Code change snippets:
*****

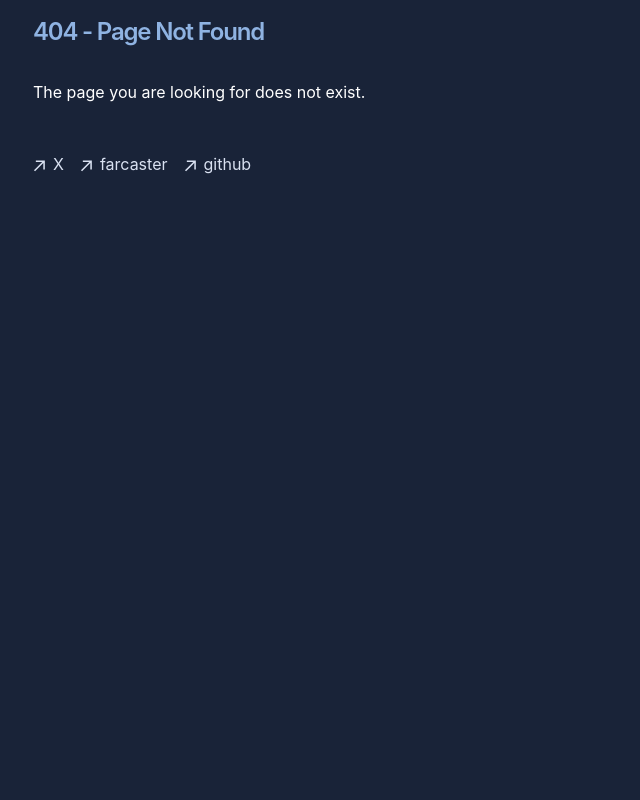
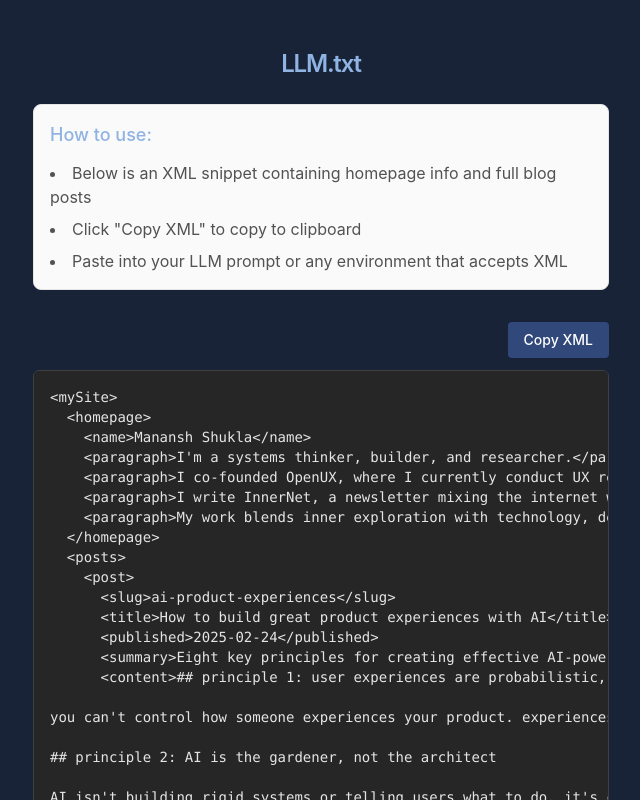
Before and after one commit to manansh11/portfolio-blog, a Next.js app: page /llm in a window 1280 px wide. Before the commit this address had no page. Shown: the part 120-920 px from the top of the page, without its empty margins (319-959 px from the left). Before the commit the page ends 800 px from the top, so only its background shows below. Built offline with nearby package versions, Linux system fonts and the light colour scheme.

Commit message:
Add LLM.txt page with XML export of homepage info and blog posts

```diff
--- /dev/null
+++ b/app/api/homepage/route.ts
@@ -0,0 +1,25 @@
+import { NextResponse } from 'next/server';
+
+// Instead of reading from the file system, we'll hardcode the current homepage content
+// This avoids issues with file system access during build time
+export async function GET() {
+  try {
+    const homepageData = {
+      name: "Manansh Shukla",
+      paragraphs: [
+        "I'm a systems thinker, builder, and researcher.",
+        "I co-founded OpenUX, where I currently conduct UX research with leading crypto companies and protocols.",
+        "I write InnerNet, a newsletter mixing the internet with inner work.",
+        "My work blends inner exploration with technology, designing systems that foster deep self-awareness, alignment, and flow."
+      ]
+    };
+
+    return NextResponse.json(homepageData);
+  } catch (error) {
+    console.error('Error in homepage API route:', error);
+    return NextResponse.json(
+      { error: 'Failed to fetch homepage content' },
+      { status: 500 }
+    );
+  }
+}
--- /dev/null
+++ b/app/api/posts/route.ts
@@ -0,0 +1,16 @@
+import { getBlogPosts } from 'app/blog/utils';
+import { NextResponse } from 'next/server';
+
+export async function GET() {
+  try {
+    const posts = getBlogPosts();
+    // Return full posts including content
+    return NextResponse.json(posts);
+  } catch (error) {
+    console.error('Error in posts API route:', error);
+    return NextResponse.json(
+      { error: 'Failed to fetch blog posts' },
+      { status: 500 }
+    );
+  }
+}
--- a/app/components/nav.tsx
+++ b/app/components/nav.tsx
@@ -9,7 +9,10 @@
   },
   '/blog': {
     name: 'blog',
-  }
+  },
+  '/llm': {
+    name: 'LLM.txt',
+  },
 }
 
 export function Navbar() {
--- /dev/null
+++ b/app/llm/page.tsx
@@ -0,0 +1,116 @@
+"use client";
+
+import { useEffect, useState } from "react";
+
+export default function LLMPage() {
+  // State for homepage data
+  const [siteName, setSiteName] = useState("Manansh Shukla");
+  const [homepageParagraphs, setHomepageParagraphs] = useState([]);
+  const [blogPosts, setBlogPosts] = useState([]);
+  const [xmlContent, setXmlContent] = useState("");
+  const [loading, setLoading] = useState(true);
+
+  // Simple escaping for <, >, &
+  function escapeXml(str: string) {
+    if (!str) return "";
+    return str
+      .replace(/&/g, "&amp;")
+      .replace(/</g, "&lt;")
+      .replace(/>/g, "&gt;");
+  }
+
+  useEffect(() => {
+    // Fetch both homepage data and blog posts
+    Promise.all([
+      fetch('/api/homepage').then(res => res.json()),
+      fetch('/api/posts').then(res => res.json())
+    ])
+      .then(([homepageData, postsData]) => {
+        // Update state with homepage data
+        setSiteName(homepageData.name || "Manansh Shukla");
+        setHomepageParagraphs(homepageData.paragraphs || []);
+
+        // Update state with blog posts
+        setBlogPosts(postsData);
+
+        // Build XML with dynamic content
+        const xml = `
+<mySite>
+  <homepage>
+    <name>${escapeXml(homepageData.name || siteName)}</name>
+${(homepageData.paragraphs || [])
+  .map((paragraph) => `    <paragraph>${escapeXml(paragraph)}</paragraph>`)
+  .join("\n")}
+  </homepage>
+  <posts>
+${postsData.map((post) => {
+  const { title, publishedAt, summary } = post.metadata;
+  return `    <post>
+      <slug>${post.slug}</slug>
+      <title>${escapeXml(title || "")}</title>
+      <published>${escapeXml(publishedAt || "")}</published>
+      <summary>${escapeXml(summary || "")}</summary>
+      <content>${escapeXml(post.content)}</content>
+    </post>`;
+}).join("\n")}
+  </posts>
+</mySite>
+`.trim();
+
+        setXmlContent(xml);
+        setLoading(false);
+      })
+      .catch(error => {
+        console.error('Error fetching data:', error);
+        setLoading(false);
+      });
+  }, []);
+
+  // Copy button state
+  const [copied, setCopied] = useState(false);
+
+  async function handleCopy() {
+    try {
+      await navigator.clipboard.writeText(xmlContent);
+      setCopied(true);
+      setTimeout(() => setCopied(false), 2000);
+    } catch (err) {
+      console.error(err);
+      alert("Failed to copy\!");
+    }
+  }
+
+  return (
+    <div className="flex flex-col items-center max-w-xl mx-auto py-8">
+      <h1 className="mb-6 text-2xl font-semibold tracking-tighter">LLM.txt</h1>
+
+      <div className="w-full mb-8 p-4 border border-neutral-200 dark:border-neutral-800 rounded-lg bg-neutral-50 dark:bg-neutral-800">
+        <h2 className="mb-3 text-lg font-medium">How to use:</h2>
+        <ul className="list-disc list-inside space-y-2 text-neutral-600 dark:text-neutral-300">
+          <li>Below is an XML snippet containing homepage info and full blog posts</li>
+          <li>Click "Copy XML" to copy to clipboard</li>
+          <li>Paste into your LLM prompt or any environment that accepts XML</li>
+        </ul>
+      </div>
+
+      {loading ? (
+        <p className="my-4">Loading posts...</p>
+      ) : (
+        <div className="w-full">
+          <div className="flex justify-end mb-3">
+            <button
+              onClick={handleCopy}
+              className="text-sm font-medium py-2 px-4 bg-[var(--yinmn-blue)] text-[var(--white)] rounded hover:opacity-90 transition"
+            >
+              {copied ? "Copied!" : "Copy XML"}
+            </button>
+          </div>
+
+          <div className="w-full rounded-md bg-neutral-800 p-4 text-neutral-200 text-sm overflow-x-auto border border-neutral-700">
+            <pre>{xmlContent}</pre>
+          </div>
+        </div>
+      )}
+    </div>
+  );
+}
```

*****

• Problem requirements:
Write out all of the data above exactly, pictures excluded.

• Your solution:
Before and after one commit to manansh11/portfolio-blog, a Next.js app: page /llm in a window 1280 px wide. Before the commit this address had no page. Shown: the part 120-920 px from the top of the page, without its empty margins (319-959 px from the left). Before the commit the page ends 800 px from the top, so only its background shows below. Built offline with nearby package versions, Linux system fonts and the light colour scheme.

Commit message:
Add LLM.txt page with XML export of homepage info and blog posts

```diff
--- /dev/null
+++ b/app/api/homepage/route.ts
@@ -0,0 +1,25 @@
+import { NextResponse } from 'next/server';
+
+// Instead of reading from the file system, we'll hardcode the current homepage content
+// This avoids issues with file system access during build time
+export async function GET() {
+  try {
+    const homepageData = {
+      name: "Manansh Shukla",
+      paragraphs: [
+        "I'm a systems thinker, builder, and researcher.",
+        "I co-founded OpenUX, where I currently conduct UX research with leading crypto companies and protocols.",
+        "I write InnerNet, a newsletter mixing the internet with inner work.",
+        "My work blends inner exploration with technology, designing systems that foster deep self-awareness, alignment, and flow."
+      ]
+    };
+
+    return NextResponse.json(homepageData);
+  } catch (error) {
+    console.error('Error in homepage API route:', error);
+    return NextResponse.json(
+      { error: 'Failed to fetch homepage content' },
+      { status: 500 }
+    );
+  }
+}
--- /dev/null
+++ b/app/api/posts/route.ts
@@ -0,0 +1,16 @@
+import { getBlogPosts } from 'app/blog/utils';
+import { NextResponse } from 'next/server';
+
+export async function GET() {
+  try {
+    const posts = getBlogPosts();
+    // Return full posts including content
+    return NextResponse.json(posts);
+  } catch (error) {
+    console.error('Error in posts API route:', error);
+    return NextResponse.json(
+      { error: 'Failed to fetch blog posts' },
+      { status: 500 }
+    );
+  }
+}
--- a/app/components/nav.tsx
+++ b/app/components/nav.tsx
@@ -9,7 +9,10 @@
   },
   '/blog': {
     name: 'blog',
-  }
+  },
+  '/llm': {
+    name: 'LLM.txt',
+  },
 }
 
 export function Navbar() {
--- /dev/null
+++ b/app/llm/page.tsx
@@ -0,0 +1,116 @@
+"use client";
+
+import { useEffect, useState } from "react";
+
+export default function LLMPage() {
+  // State for homepage data
+  const [siteName, setSiteName] = useState("Manansh Shukla");
+  const [homepageParagraphs, setHomepageParagraphs] = useState([]);
+  const [blogPosts, setBlogPosts] = useState([]);
+  const [xmlContent, setXmlContent] = useState("");
+  const [loading, setLoading] = useState(true);
+
+  // Simple escaping for <, >, &
+  function escapeXml(str: string) {
+    if (!str) return "";
+    return str
+      .replace(/&/g, "&amp;")
+      .replace(/</g, "&lt;")
+      .replace(/>/g, "&gt;");
+  }
+
+  useEffect(() => {
+    // Fetch both homepage data and blog posts
+    Promise.all([
+      fetch('/api/homepage').then(res => res.json()),
+      fetch('/api/posts').then(res => res.json())
+    ])
+      .then(([homepageData, postsData]) => {
+        // Update state with homepage data
+        setSiteName(homepageData.name || "Manansh Shukla");
+        setHomepageParagraphs(homepageData.paragraphs || []);
+
+        // Update state with blog posts
+        setBlogPosts(postsData);
+
+        // Build XML with dynamic content
+        const xml = `
+<mySite>
+  <homepage>
+    <name>${escapeXml(homepageData.name || siteName)}</name>
+${(homepageData.paragraphs || [])
+  .map((paragraph) => `    <paragraph>${escapeXml(paragraph)}</paragraph>`)
+  .join("\n")}
+  </homepage>
+  <posts>
+${postsData.map((post) => {
+  const { title, publishedAt, summary } = post.metadata;
+  return `    <post>
+      <slug>${post.slug}</slug>
+      <title>${escapeXml(title || "")}</title>
+      <published>${escapeXml(publishedAt || "")}</published>
+      <summary>${escapeXml(summary || "")}</summary>
+      <content>${escapeXml(post.content)}</content>
+    </post>`;
+}).join("\n")}
+  </posts>
+</mySite>
+`.trim();
+
+        setXmlContent(xml);
+        setLoading(false);
+      })
+      .catch(error => {
+        console.error('Error fetching data:', error);
+        setLoading(false);
+      });
+  }, []);
+
+  // Copy button state
+  const [copied, setCopied] = useState(false);
+
+  async function handleCopy() {
+    try {
+      await navigator.clipboard.writeText(xmlContent);
+      setCopied(true);
+      setTimeout(() => setCopied(false), 2000);
+    } catch (err) {
+      console.error(err);
+      alert("Failed to copy\!");
+    }
+  }
+
+  return (
+    <div className="flex flex-col items-center max-w-xl mx-auto py-8">
+      <h1 className="mb-6 text-2xl font-semibold tracking-tighter">LLM.txt</h1>
+
+      <div className="w-full mb-8 p-4 border border-neutral-200 dark:border-neutral-800 rounded-lg bg-neutral-50 dark:bg-neutral-800">
+        <h2 className="mb-3 text-lg font-medium">How to use:</h2>
+        <ul className="list-disc list-inside space-y-2 text-neutral-600 dark:text-neutral-300">
+          <li>Below is an XML snippet containing homepage info and full blog posts</li>
+          <li>Click "Copy XML" to copy to clipboard</li>
+          <li>Paste into your LLM prompt or any environment that accepts XML</li>
+        </ul>
+      </div>
+
+      {loading ? (
+        <p className="my-4">Loading posts...</p>
+      ) : (
+        <div className="w-full">
+          <div className="flex justify-end mb-3">
+            <button
+              onClick={handleCopy}
+              className="text-sm font-medium py-2 px-4 bg-[var(--yinmn-blue)] text-[var(--white)] rounded hover:opacity-90 transition"
+            >
+              {copied ? "Copied!" : "Copy XML"}
+            </button>
+          </div>
+
+          <div className="w-full rounded-md bg-neutral-800 p-4 text-neutral-200 text-sm overflow-x-auto border border-neutral-700">
+            <pre>{xmlContent}</pre>
+          </div>
+        </div>
+      )}
+    </div>
+  );
+}
```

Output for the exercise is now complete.